-------- Stored data --------

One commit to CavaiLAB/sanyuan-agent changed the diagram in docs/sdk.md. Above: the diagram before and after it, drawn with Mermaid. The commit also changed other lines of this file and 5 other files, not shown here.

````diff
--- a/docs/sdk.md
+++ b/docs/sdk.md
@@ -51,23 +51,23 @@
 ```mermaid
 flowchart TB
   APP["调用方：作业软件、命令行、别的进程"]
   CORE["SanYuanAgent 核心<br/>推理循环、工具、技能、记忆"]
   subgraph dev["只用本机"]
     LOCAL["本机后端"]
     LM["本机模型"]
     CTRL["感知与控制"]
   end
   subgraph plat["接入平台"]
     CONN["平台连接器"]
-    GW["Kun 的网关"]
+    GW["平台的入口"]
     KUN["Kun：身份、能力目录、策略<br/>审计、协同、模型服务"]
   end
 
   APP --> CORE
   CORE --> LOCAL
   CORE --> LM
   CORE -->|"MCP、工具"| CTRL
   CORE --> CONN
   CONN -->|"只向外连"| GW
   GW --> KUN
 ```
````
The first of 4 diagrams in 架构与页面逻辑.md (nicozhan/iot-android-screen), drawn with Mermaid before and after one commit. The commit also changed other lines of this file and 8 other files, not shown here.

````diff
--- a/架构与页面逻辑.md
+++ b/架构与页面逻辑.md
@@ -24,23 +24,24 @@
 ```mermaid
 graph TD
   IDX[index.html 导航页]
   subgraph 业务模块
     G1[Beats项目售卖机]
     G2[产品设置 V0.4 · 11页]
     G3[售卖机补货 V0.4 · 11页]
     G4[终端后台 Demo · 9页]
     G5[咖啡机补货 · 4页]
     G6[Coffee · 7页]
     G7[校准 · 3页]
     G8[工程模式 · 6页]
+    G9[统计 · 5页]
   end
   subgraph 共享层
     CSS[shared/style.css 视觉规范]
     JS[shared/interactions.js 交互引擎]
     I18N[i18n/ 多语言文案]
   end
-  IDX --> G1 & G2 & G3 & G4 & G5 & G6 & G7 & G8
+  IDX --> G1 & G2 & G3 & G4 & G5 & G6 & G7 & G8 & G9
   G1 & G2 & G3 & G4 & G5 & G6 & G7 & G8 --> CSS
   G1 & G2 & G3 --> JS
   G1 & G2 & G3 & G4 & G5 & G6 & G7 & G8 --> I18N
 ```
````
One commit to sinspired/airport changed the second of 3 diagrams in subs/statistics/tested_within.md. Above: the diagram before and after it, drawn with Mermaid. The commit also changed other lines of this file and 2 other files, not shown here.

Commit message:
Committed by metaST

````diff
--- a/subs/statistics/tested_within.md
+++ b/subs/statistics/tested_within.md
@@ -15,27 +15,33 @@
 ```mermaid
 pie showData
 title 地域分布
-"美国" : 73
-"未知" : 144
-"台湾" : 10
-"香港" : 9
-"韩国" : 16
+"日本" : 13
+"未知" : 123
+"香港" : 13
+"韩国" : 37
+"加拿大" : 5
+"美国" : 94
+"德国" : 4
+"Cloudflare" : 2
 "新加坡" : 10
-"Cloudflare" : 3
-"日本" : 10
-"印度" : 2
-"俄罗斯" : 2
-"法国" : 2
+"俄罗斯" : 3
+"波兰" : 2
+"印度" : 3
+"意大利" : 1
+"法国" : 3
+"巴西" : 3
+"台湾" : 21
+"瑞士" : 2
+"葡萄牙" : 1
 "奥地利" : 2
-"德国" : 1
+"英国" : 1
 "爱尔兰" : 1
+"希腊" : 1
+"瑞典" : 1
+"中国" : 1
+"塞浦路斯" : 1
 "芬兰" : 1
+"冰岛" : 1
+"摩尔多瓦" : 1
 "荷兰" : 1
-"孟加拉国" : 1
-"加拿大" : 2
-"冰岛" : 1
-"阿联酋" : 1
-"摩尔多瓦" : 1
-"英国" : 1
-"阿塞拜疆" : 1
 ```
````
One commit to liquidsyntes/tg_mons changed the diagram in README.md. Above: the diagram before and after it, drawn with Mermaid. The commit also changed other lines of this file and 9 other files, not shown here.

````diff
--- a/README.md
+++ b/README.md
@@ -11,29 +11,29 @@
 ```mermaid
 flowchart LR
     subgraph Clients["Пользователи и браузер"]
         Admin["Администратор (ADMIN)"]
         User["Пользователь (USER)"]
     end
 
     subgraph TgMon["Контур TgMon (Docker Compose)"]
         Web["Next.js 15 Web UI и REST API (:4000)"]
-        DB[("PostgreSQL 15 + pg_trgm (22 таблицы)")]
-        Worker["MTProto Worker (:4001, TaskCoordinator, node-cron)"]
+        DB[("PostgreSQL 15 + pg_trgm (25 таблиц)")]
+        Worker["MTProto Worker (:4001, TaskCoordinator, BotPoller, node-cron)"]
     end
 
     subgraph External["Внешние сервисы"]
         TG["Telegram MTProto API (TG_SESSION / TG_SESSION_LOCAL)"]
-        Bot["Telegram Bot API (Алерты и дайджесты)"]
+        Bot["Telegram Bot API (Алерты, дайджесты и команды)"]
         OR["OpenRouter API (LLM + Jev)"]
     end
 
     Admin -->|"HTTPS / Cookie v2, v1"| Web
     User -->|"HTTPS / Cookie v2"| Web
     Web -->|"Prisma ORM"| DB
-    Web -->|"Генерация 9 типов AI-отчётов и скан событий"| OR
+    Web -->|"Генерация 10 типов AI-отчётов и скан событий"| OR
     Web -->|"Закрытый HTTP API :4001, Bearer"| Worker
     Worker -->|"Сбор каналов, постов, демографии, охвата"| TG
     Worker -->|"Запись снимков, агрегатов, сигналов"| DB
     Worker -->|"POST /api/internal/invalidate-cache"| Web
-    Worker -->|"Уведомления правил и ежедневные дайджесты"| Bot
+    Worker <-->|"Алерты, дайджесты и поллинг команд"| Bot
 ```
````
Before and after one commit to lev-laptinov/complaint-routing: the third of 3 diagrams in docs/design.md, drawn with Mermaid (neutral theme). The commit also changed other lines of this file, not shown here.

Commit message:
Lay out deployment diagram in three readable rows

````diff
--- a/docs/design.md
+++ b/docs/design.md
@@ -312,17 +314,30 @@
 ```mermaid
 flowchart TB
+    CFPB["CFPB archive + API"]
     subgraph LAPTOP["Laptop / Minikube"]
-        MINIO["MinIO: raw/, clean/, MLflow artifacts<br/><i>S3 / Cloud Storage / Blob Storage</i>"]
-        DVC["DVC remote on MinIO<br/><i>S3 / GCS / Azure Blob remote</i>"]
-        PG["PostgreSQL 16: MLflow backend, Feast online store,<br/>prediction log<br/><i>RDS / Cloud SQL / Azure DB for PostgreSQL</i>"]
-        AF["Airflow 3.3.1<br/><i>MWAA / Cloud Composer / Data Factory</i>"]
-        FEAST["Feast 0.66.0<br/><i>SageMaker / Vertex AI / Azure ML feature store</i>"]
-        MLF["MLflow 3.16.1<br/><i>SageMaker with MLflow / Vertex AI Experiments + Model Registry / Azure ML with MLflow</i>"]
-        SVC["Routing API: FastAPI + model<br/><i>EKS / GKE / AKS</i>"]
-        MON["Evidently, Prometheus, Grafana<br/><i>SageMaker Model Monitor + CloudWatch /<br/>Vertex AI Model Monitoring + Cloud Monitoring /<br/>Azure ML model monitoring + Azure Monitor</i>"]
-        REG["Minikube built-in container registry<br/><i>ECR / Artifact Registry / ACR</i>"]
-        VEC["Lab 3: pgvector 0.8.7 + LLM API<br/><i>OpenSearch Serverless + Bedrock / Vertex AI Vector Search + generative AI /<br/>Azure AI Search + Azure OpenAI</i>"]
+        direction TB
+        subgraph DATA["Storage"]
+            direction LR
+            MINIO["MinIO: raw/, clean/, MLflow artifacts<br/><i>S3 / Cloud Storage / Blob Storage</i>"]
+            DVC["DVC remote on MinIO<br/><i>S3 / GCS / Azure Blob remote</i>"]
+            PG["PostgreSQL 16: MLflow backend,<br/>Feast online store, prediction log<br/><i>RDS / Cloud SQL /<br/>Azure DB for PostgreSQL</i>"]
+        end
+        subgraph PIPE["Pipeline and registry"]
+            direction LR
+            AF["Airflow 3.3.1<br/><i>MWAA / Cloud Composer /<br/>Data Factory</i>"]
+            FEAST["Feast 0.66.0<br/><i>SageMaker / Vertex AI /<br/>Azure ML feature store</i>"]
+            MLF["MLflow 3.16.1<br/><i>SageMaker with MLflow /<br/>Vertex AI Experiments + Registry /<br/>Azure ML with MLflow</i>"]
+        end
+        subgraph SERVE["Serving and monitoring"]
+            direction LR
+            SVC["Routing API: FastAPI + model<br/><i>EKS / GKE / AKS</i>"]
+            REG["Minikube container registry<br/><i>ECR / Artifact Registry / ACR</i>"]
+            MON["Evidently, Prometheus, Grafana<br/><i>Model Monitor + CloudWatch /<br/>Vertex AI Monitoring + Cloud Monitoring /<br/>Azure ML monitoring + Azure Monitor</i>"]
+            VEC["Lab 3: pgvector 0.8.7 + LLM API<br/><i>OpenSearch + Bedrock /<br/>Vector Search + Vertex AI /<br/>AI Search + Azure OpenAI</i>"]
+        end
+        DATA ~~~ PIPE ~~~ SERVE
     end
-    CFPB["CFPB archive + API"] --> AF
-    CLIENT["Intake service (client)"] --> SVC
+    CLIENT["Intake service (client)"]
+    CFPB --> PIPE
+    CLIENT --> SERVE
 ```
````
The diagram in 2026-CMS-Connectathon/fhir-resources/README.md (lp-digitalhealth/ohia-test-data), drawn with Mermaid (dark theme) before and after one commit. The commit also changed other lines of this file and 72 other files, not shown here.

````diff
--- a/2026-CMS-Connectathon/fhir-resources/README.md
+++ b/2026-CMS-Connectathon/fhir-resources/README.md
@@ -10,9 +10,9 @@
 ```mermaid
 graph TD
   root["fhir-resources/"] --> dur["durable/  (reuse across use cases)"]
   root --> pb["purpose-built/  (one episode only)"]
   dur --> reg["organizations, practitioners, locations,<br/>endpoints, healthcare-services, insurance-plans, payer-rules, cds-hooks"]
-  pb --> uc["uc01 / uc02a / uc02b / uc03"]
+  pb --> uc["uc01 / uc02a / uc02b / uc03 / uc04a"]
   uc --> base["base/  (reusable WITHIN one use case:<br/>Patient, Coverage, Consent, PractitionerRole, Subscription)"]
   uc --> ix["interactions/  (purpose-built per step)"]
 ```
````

--------

**Problem to solve**
Using the data above, tally the lines that contain the string "files" and state only the result.

**Written answer**
5